The bedforms on the foreset of the Stehekin Delta are cyclic steps. An interpretation of the bedforms as antidunes is rejected because the wave speed of the upstream-propagating interfacial wave, with which antidunes would necessarily be in phase, would be too slow to balance the high downstream velocity (due to steep bed slope) of the hyperpycnal flow. The trend of increasing bedform wavelength toward the distal end of the system is consistent with the interpretation of the bedforms as cyclic steps, and inconsistent with antidunes.
The linear nature of the bedform field, and associated sharp lateral gradients in grain size and bedding character, are promoted by the presence of hydraulic jumps and the sustained nature of the hyperpycnal flows. Hydraulic jumps serve to limit lateral momentum exchange by promoting vertical momentum exchange. Sustained flows are dominated by the stable body of the flow and minimize the signature of the turbulent head of the flow.
The cyclic steps on the Stehekin delta foreset are formed by bottom-hugging hyperpycnal discharges of the Stehekin River. These flows likely occur during short-lived high-discharge events during which sediment export from the Stehekin River is highest. During these events, the excess density of the Stehekin River discharge is sufficient to cause the river outflow to plunge and sculpt the bed into a series of cyclic steps.

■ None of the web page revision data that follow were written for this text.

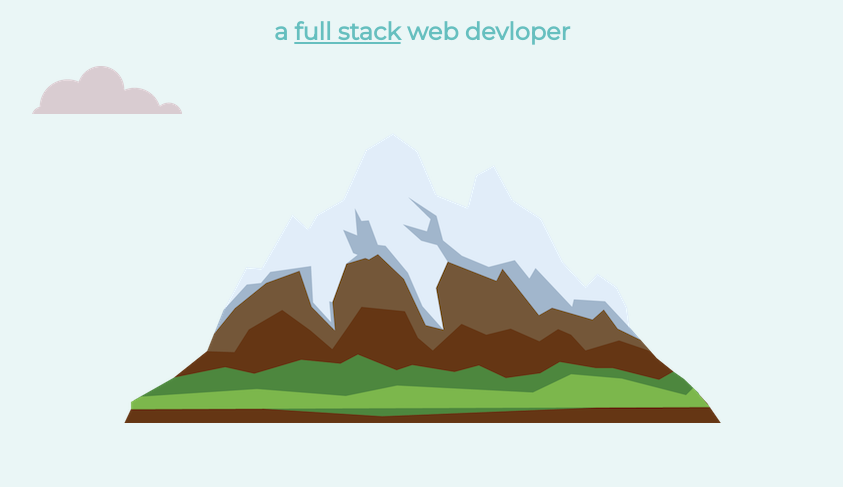
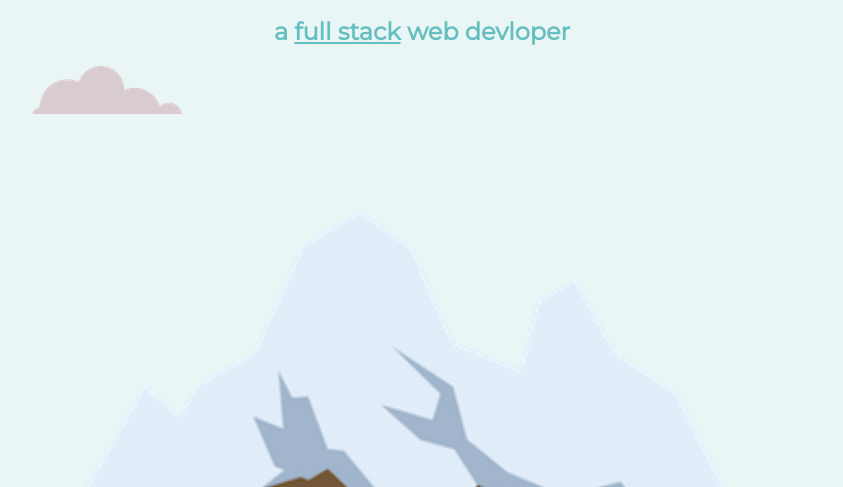
Before and after one commit to Khanaffi/mysite, a plain HTML site: page index.html in a window 1280 px wide. Shown: the part 313-800 px from the top of the page, without its empty margins (218-1061 px from the left). Drawn offline with Linux system fonts and the light colour scheme.

Commit message:
Update index.html

```diff
--- a/index.html
+++ b/index.html
@@ -21,7 +21,7 @@
         <h1>I'm Affi</h1>
         <h2>a <span class="s">full stack</span> web devloper</h2>
         <img class="ccc" src="img/cloud.png" alt="cloud img">
-        <img src="img/mountain.png" alt="mountain img">
+        <img style="width:100%"src="img/mountain.png" alt="mountain img">
         <div class="mid">
             <div class="profile">
                 <img class="mypic" src="img/my.png" alt="my picture">
```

Previous studies have described cyclic steps that are approximately two orders of magnitude larger than those in Lake Chelan and are associated with submarine canyons (Fildani et al. 2006; Lamb et al. 2008). The depositional cyclic steps described here bridge the gap between those large field examples and the sub-meter-scale cyclic steps characterized by laboratory experiments (Winterwerp et al. 1992; Kostic et al. 2010; Cartigny 2012). Experimental cyclic steps produced in narrow flumes are unable to the resolve the planform geometry of the sedimentary bodies produced by unconfined Froude-supercritical flows, like those in Lake Chelan. Further observations are needed to fully describe the hydrodynamic mechanisms that produce the elongate, nonchannelized bedform field observed in Lake Chelan. The flow dynamics and depositional patterns described here are likely applicable to other lacustrine systems, and to marine environments where sustained Froude-supercritical density currents are likely to occur, including the continental slope during sea-level lowstands.
This study was made possible through cooperation with the National Park Service. The Royalty Research Fund of the University of Washington provided significant funding for this project. Rip Hale, Kyle Womack, Kerrie Sampelayo, Jim Shobe, Kieran Dunne, Dan Nowacki, Katie Boldt, Kristen Webster, and Miles Logsdon provided excellent field and lab assistance. Comments from John Swenson, Paul Myrow, and two anonymous reviewers improved an earlier version of this paper. We thank the University of Texas Institute for Geophysics, who provided help with R/V Itasca logistics.
- Revision received July 18, 2014.
- Accepted March 23, 2015.